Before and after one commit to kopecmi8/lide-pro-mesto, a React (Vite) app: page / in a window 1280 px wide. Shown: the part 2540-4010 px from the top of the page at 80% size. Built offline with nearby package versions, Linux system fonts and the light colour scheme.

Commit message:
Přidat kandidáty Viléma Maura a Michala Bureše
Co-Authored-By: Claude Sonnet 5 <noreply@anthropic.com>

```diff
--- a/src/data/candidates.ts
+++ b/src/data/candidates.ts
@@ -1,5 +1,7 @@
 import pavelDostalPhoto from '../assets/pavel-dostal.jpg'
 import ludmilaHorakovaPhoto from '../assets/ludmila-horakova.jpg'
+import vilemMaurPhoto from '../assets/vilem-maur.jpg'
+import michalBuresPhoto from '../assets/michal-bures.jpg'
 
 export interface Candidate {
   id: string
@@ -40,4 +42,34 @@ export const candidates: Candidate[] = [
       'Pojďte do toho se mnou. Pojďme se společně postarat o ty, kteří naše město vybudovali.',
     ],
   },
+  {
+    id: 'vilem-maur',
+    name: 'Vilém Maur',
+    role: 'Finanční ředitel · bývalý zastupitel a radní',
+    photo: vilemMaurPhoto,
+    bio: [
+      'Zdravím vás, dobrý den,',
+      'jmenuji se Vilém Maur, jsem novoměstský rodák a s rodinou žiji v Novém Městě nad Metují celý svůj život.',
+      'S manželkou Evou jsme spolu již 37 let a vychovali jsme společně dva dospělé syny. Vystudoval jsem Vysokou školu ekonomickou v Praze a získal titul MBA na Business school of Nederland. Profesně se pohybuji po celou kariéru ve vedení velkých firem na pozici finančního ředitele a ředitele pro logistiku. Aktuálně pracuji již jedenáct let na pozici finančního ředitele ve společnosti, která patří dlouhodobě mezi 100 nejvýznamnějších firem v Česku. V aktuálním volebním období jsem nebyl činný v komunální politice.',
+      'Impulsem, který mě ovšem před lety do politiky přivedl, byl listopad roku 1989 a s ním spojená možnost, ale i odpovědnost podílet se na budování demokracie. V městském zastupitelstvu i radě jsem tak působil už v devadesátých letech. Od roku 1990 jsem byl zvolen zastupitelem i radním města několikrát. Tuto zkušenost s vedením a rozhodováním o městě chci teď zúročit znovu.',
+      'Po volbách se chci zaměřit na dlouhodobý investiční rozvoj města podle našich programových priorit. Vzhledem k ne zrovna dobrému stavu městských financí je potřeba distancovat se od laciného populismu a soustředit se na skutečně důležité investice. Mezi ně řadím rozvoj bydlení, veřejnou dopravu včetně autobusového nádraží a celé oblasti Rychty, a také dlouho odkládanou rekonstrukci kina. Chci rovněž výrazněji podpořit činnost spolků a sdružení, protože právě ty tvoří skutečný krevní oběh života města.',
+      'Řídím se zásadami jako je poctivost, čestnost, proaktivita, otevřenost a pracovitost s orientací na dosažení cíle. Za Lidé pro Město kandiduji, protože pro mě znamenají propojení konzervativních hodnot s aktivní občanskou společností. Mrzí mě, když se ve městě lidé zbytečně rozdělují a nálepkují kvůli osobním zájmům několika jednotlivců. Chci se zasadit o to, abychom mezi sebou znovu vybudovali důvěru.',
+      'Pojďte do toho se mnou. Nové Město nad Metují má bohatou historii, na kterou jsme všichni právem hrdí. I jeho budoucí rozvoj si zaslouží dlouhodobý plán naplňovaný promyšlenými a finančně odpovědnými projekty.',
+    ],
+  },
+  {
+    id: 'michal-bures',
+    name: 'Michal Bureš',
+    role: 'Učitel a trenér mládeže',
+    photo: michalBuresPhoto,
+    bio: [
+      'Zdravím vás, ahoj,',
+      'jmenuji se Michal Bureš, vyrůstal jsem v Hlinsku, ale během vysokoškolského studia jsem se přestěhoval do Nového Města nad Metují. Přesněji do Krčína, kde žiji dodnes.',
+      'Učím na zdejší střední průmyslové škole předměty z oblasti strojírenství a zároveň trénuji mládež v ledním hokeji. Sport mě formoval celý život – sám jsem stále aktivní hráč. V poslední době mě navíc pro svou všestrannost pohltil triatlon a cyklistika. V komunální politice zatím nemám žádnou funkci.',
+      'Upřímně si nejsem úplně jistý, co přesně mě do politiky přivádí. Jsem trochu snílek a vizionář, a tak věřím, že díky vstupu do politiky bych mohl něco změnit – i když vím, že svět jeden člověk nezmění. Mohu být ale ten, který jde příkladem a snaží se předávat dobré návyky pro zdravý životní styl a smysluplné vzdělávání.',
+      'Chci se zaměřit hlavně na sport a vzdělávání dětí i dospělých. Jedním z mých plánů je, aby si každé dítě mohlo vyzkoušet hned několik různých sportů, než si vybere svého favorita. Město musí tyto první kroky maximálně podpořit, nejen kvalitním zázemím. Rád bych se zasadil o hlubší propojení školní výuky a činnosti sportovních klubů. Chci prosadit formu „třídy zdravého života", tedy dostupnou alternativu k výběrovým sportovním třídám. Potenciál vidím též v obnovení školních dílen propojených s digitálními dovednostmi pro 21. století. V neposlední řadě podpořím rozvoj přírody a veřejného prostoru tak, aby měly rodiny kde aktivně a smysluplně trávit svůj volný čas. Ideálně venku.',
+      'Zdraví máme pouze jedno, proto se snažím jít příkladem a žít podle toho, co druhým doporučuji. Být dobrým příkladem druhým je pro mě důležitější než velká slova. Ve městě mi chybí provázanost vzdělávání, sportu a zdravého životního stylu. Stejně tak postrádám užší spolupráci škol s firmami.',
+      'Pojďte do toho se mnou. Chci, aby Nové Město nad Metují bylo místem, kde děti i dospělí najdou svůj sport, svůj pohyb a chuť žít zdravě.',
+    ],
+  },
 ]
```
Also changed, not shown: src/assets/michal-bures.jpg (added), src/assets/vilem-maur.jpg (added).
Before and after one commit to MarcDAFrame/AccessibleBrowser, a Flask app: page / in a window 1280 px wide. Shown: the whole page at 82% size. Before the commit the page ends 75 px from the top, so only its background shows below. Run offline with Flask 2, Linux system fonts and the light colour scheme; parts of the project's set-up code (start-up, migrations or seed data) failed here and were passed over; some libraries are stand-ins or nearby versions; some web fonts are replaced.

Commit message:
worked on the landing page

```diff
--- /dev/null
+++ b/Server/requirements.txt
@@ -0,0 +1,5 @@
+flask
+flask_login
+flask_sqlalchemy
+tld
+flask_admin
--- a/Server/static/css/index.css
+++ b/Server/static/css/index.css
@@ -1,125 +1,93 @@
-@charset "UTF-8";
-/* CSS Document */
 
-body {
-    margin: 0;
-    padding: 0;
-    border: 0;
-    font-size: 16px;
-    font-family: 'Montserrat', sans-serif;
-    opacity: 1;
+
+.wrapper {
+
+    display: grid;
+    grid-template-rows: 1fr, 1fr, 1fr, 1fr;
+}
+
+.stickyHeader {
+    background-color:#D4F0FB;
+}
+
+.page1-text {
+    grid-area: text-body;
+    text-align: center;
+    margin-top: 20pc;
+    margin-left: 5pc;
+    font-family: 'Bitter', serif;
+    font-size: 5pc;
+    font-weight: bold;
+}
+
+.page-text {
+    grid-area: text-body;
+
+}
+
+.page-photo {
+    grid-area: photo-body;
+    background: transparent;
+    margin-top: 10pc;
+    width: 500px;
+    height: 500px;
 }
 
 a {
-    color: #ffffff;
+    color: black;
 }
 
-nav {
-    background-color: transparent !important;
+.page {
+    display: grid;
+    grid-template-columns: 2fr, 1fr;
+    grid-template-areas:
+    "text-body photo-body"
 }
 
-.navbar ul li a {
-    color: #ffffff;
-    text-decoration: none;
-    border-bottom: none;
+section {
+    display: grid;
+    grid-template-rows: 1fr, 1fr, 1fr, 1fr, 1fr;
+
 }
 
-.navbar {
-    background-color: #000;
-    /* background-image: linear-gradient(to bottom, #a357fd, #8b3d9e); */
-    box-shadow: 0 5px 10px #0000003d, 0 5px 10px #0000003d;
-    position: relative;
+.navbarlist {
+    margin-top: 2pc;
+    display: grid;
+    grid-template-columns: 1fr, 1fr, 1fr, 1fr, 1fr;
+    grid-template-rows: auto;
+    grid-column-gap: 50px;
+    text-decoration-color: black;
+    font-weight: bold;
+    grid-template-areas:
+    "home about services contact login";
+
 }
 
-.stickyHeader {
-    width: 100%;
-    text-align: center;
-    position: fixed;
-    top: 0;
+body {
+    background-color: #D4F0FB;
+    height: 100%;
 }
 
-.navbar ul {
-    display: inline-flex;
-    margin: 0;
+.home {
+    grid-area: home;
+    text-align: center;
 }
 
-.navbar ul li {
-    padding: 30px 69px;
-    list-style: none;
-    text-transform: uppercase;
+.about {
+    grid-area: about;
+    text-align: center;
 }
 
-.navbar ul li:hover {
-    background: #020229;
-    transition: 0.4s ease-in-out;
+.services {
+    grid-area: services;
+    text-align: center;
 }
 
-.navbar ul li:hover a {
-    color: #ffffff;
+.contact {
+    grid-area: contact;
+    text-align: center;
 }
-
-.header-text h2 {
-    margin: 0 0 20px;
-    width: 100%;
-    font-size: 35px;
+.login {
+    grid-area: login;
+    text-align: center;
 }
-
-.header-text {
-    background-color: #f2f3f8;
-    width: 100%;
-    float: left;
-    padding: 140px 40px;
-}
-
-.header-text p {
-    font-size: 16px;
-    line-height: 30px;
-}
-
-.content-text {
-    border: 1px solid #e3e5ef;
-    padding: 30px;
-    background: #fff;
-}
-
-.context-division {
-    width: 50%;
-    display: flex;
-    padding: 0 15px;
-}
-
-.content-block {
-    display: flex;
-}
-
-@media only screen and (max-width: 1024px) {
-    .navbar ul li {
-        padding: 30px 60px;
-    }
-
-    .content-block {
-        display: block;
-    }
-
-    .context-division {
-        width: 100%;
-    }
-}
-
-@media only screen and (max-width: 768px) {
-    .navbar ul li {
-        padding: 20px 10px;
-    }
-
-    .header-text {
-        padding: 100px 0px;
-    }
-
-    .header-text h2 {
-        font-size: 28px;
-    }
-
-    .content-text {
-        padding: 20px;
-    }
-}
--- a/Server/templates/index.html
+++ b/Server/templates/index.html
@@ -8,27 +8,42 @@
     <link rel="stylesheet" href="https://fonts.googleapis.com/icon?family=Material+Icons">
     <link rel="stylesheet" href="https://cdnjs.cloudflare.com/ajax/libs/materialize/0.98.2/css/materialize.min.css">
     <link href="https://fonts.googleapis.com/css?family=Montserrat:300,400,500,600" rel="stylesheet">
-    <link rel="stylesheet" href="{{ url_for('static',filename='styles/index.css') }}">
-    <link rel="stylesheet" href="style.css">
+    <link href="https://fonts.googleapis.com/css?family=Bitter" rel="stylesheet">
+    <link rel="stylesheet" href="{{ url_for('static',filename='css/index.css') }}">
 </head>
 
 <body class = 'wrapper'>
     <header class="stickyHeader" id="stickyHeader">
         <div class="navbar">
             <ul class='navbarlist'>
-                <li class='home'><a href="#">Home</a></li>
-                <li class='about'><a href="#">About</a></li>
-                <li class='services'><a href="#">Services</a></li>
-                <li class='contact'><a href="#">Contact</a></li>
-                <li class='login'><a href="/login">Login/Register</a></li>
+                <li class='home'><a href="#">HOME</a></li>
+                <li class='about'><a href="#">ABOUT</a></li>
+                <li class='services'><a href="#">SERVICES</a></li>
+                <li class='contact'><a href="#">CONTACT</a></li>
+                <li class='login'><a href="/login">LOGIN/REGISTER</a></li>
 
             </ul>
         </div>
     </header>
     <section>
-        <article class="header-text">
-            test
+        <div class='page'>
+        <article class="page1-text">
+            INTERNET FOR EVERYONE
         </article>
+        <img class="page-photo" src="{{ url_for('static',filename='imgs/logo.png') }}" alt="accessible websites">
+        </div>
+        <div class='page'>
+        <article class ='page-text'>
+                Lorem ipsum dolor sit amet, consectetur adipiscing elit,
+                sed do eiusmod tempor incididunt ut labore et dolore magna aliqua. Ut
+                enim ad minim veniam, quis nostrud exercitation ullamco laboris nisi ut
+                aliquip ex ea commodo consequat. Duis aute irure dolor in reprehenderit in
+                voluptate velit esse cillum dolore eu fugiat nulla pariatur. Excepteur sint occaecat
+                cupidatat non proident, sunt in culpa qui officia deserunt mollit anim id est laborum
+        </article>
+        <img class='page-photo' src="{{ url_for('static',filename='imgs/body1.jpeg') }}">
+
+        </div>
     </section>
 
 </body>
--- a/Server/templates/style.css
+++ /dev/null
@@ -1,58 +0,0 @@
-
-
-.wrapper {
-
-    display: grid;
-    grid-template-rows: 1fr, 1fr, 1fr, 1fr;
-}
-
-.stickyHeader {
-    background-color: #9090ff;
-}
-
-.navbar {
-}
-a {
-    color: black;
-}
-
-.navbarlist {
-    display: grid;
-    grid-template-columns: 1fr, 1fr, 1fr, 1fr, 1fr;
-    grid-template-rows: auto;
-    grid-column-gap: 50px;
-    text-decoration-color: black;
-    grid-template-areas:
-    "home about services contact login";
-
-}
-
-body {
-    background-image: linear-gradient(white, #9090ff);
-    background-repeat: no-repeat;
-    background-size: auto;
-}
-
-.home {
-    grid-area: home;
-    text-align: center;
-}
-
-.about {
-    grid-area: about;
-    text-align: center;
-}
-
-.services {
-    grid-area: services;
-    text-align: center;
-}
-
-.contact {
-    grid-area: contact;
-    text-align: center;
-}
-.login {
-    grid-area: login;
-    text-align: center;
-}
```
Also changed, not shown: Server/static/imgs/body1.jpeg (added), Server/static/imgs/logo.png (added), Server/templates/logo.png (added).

TASK REQUIREMENTS
Looking at the data above, say how many lines contain the word "navbarlist", with no added words.

EXERCISE RESPONSE
3